Fee Structure: Like most financial products, credit cards are known to charge a number of different fees, ranging from annual membership fees and balance transfer fees to foreign transaction fees and cash advance fees.
- Recommendation: In most cases, a credit card’s membership fee is the only fee you’ll need to concern yourself with. And in most cases, your objective should be to minimize what you pay. The exception would be if you were able to get a rate or rewards deal lucrative enough to exceed the competition’s value, even with an annual fee considered. Only consider peripheral fees if you plan on making the type of transaction with which they’re associated (e.g. balance transfer fees and balance transfers).
Credit cards are further specialized based on certain unique characteristics designed to meet consumer needs, encourage spending, limit issuer risk, and solidify corporate relationships.
- Secured Cards: Secured cards often represent the best credit card option for people with bad, limited, or no credit history. They are practically identical to general-purpose credit cards, with the sole exception being that a security deposit is required to open a secured credit card. This deposit is fully refundable and will be returned to you upon closing your account with no outstanding balance. You can fund this deposit in multiple ways, including via checking account, money order or cash (in the event that the bank offering the secured card has a branch in your area). Given that the security deposit typically serves as a secured card’s credit line, most issuers offer guaranteed approval, as there is no threat of a consumer not paying back what he owes.
- Organizational Affiliation: Co-branded and affinity credit cards are linked to particular companies, organizations, and groups – ranging from professional sports franchises and travel providers to universities and professional organizations. Such relationships are designed to pique the interest of related consumer segments as well as reward users for their organizational loyalty.
- Merchant Affiliation: Store credit cards are directly linked to particular retail chains and can only be used at their stores. For example, the Target REDcard will only work at Target locations. Store cards tend to offer unique rewards at the retailers with which they’re affiliated as well as more lenient underwriting requirements than the general card population since they are designed to encourage added store spending among as many customers as possible.
- No Pre-Set Spending Limit: Most types of credit cards have fairly stable spending limits / credit lines that only change based on unique economic circumstances and changes in user performance. Most cards also clearly convey how much you are able to spend. With No Pre-Set Spending Limit (NPSL) credit cards, however, your spending limit will likely be a mystery and may change on a monthly basis.
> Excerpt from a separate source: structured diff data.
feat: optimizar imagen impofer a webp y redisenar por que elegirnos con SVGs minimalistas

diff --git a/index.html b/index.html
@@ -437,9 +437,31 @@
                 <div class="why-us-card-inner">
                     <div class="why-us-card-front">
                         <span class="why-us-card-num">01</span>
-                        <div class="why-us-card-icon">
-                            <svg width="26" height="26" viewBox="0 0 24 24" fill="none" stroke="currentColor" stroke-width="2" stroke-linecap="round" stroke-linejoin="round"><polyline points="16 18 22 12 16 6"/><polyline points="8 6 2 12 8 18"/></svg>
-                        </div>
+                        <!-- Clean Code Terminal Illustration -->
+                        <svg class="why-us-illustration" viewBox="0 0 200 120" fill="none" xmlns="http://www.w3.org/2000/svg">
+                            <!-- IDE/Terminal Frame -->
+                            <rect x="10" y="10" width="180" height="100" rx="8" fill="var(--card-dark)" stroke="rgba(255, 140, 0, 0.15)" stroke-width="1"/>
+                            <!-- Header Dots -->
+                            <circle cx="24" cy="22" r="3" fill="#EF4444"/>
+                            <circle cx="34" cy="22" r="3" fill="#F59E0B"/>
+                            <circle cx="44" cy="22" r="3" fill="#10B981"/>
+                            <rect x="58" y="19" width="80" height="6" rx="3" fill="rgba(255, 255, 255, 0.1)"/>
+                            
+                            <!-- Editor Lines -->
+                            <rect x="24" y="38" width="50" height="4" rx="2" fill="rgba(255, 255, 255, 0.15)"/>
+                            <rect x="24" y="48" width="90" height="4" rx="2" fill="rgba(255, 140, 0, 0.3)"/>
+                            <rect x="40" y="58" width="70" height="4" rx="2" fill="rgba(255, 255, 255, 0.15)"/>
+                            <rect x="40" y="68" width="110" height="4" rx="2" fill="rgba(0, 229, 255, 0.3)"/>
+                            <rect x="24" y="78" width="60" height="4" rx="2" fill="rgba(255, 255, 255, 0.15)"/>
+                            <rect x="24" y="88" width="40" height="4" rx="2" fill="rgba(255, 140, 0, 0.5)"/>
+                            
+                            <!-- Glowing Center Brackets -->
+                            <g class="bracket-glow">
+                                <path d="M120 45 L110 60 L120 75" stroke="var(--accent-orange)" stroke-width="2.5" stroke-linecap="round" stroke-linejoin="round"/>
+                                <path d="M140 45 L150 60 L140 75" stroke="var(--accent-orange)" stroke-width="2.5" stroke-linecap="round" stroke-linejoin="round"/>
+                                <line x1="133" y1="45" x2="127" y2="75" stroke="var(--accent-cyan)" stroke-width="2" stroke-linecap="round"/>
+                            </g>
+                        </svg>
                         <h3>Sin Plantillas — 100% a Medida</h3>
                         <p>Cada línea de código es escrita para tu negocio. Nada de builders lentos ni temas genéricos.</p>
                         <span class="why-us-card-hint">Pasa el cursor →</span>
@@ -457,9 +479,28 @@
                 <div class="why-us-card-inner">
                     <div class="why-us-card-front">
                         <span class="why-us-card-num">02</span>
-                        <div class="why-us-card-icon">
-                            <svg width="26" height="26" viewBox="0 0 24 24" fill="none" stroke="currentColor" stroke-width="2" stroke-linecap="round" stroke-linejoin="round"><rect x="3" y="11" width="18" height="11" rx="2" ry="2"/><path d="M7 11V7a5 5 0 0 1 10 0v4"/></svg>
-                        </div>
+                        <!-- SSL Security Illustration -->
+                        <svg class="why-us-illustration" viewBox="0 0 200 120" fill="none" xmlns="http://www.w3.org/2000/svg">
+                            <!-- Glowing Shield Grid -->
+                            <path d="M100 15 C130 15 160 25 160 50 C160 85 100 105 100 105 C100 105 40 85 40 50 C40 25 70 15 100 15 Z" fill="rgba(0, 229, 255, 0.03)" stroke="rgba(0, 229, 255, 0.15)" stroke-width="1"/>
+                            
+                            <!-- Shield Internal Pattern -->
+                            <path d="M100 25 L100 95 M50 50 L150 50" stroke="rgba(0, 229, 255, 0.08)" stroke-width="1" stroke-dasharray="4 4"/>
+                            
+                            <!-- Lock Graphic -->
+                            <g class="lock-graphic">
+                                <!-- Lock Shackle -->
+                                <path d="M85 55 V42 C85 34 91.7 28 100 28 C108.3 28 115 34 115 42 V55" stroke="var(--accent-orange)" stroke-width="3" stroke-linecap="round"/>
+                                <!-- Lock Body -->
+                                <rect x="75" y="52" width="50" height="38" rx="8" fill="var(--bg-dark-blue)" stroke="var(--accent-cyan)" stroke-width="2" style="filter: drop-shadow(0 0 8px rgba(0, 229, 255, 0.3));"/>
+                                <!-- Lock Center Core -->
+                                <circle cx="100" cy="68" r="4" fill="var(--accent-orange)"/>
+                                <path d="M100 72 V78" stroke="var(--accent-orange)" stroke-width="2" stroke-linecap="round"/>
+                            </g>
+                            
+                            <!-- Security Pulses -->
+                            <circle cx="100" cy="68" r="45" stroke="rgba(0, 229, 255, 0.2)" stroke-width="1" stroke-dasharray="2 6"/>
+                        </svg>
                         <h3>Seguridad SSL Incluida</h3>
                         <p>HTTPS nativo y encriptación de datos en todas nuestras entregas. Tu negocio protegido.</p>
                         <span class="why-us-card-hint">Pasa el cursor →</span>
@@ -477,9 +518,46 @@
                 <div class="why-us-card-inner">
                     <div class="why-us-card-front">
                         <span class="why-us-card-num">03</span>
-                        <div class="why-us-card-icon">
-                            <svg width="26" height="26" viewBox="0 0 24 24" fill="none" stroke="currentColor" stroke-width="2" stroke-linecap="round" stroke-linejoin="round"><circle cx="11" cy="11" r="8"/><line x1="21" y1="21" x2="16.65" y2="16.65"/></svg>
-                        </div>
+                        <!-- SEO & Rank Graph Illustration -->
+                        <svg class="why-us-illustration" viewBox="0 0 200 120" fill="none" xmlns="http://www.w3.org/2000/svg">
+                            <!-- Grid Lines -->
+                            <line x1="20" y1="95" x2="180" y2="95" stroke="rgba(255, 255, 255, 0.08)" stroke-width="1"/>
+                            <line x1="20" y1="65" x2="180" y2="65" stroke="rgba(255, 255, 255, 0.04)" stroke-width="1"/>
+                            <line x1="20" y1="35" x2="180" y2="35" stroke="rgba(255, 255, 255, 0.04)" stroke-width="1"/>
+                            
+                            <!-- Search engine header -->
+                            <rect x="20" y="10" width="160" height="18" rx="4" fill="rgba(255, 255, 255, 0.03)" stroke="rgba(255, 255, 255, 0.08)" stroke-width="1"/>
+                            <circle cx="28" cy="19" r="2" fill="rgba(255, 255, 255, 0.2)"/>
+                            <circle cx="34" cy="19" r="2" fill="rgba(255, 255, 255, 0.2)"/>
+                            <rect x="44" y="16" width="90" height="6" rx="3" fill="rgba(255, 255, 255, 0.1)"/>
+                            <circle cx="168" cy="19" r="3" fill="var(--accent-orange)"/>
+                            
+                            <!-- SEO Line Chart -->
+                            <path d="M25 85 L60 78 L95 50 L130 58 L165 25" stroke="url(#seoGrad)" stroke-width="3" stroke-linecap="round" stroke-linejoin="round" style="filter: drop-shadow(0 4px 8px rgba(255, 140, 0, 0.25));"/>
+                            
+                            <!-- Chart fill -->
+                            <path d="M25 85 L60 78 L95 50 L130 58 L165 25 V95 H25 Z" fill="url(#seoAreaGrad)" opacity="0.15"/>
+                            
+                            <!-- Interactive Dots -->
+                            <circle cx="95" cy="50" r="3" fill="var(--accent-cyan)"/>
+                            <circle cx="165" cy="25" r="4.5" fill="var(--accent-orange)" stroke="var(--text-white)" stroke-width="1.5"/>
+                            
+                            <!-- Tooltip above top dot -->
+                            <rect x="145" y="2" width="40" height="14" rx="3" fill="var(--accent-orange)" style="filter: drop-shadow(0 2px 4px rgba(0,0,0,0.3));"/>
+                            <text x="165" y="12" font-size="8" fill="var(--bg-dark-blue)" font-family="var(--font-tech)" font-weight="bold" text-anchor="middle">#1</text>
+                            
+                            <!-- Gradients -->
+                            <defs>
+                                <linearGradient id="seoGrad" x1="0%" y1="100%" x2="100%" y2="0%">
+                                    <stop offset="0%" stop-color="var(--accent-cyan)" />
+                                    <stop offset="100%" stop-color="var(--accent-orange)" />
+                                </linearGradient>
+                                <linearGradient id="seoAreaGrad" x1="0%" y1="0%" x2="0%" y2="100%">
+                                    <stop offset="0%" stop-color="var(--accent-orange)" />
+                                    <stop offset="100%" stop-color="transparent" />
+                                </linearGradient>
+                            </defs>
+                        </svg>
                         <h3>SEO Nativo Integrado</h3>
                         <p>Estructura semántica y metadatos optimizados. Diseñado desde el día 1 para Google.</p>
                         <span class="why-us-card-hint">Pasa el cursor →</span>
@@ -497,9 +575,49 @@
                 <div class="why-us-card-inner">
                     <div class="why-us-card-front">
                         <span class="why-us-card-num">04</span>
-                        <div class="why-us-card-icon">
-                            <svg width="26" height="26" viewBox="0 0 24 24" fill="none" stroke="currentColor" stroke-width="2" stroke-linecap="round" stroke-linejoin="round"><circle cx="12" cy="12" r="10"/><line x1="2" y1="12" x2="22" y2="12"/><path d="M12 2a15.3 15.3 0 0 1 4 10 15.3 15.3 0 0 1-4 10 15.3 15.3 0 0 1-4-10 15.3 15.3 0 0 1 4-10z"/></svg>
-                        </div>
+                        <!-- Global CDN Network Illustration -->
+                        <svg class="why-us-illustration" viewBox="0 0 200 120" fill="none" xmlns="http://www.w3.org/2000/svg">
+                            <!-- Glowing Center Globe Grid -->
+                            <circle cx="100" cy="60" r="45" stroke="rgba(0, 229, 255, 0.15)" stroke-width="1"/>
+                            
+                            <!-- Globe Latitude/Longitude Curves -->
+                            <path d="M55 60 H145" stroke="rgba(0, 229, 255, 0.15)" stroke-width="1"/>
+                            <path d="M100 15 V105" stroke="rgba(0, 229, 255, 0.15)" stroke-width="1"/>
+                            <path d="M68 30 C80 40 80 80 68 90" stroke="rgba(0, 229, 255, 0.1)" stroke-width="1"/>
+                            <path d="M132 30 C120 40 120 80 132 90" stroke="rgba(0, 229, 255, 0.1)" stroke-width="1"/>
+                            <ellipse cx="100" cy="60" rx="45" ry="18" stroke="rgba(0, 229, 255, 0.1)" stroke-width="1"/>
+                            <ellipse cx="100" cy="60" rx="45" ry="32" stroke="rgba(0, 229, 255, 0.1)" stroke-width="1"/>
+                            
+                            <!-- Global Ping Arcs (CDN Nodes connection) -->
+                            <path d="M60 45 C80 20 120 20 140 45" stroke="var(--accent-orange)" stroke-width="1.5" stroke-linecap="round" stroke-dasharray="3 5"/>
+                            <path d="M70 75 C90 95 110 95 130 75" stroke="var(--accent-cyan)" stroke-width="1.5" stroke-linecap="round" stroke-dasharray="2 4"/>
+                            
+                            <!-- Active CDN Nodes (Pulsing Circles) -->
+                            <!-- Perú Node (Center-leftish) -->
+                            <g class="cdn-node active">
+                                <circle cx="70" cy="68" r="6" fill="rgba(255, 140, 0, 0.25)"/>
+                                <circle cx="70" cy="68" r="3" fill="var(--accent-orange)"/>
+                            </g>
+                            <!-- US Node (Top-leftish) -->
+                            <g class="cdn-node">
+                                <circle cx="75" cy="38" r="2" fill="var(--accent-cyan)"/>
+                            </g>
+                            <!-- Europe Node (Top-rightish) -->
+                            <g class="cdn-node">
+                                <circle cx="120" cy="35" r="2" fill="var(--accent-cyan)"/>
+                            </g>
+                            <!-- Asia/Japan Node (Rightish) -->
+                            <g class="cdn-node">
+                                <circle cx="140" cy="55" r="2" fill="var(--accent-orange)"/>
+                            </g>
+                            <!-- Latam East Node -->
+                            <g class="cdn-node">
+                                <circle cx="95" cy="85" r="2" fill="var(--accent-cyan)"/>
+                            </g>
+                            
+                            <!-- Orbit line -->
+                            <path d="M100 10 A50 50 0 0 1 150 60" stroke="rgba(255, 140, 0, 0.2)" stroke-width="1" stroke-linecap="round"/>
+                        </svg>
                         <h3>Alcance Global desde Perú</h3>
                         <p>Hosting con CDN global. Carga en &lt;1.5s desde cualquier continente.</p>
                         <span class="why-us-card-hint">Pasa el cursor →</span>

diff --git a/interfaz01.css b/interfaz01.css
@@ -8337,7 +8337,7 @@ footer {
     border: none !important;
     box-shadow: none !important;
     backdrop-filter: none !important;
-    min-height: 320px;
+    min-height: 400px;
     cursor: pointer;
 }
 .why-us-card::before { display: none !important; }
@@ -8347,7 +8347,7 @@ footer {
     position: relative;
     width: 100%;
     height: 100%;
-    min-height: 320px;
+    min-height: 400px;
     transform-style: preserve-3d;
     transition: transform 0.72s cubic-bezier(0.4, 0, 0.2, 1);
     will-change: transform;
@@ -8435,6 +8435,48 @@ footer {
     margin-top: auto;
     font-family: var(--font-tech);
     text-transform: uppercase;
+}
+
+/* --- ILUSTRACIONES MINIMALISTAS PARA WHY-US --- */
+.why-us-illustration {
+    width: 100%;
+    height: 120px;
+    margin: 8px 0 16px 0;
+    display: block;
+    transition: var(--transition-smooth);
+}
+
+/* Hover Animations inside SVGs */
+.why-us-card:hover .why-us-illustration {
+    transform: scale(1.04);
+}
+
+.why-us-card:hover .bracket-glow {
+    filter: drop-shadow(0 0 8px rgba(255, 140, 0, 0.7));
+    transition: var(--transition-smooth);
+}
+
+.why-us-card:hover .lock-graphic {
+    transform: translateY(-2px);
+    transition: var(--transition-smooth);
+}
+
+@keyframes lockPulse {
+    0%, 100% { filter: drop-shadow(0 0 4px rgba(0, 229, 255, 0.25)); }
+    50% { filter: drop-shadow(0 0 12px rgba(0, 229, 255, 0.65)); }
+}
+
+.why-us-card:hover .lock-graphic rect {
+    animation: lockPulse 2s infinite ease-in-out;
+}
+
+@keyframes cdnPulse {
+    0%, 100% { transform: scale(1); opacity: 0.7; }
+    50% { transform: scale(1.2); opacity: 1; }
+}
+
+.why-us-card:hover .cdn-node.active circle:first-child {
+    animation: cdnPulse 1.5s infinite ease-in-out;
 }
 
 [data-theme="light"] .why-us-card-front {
American Express charge cards, World MasterCard credit cards, and Visa Signature credit cards commonly have this feature.
- Charge Cards: Charge cards are identical to general credit cards, except that you must pay your total balance in full every month.
At the end of the day, there are a variety of different factors that dictate which types of credit cards we can garner approval for. That, however, doesn’t mean that choosing a credit card will be simple. You’ll still have a broad selection of offers from which to pick, and your ultimate choice will have a significant effect on your ability to minimize the cost of everyday money management. It’s therefore important that you become self-aware about your personal credit card needs, and gradually refine your options – starting with broad user characteristics and moving to specific terms and features – in order to find the right type of credit card for you.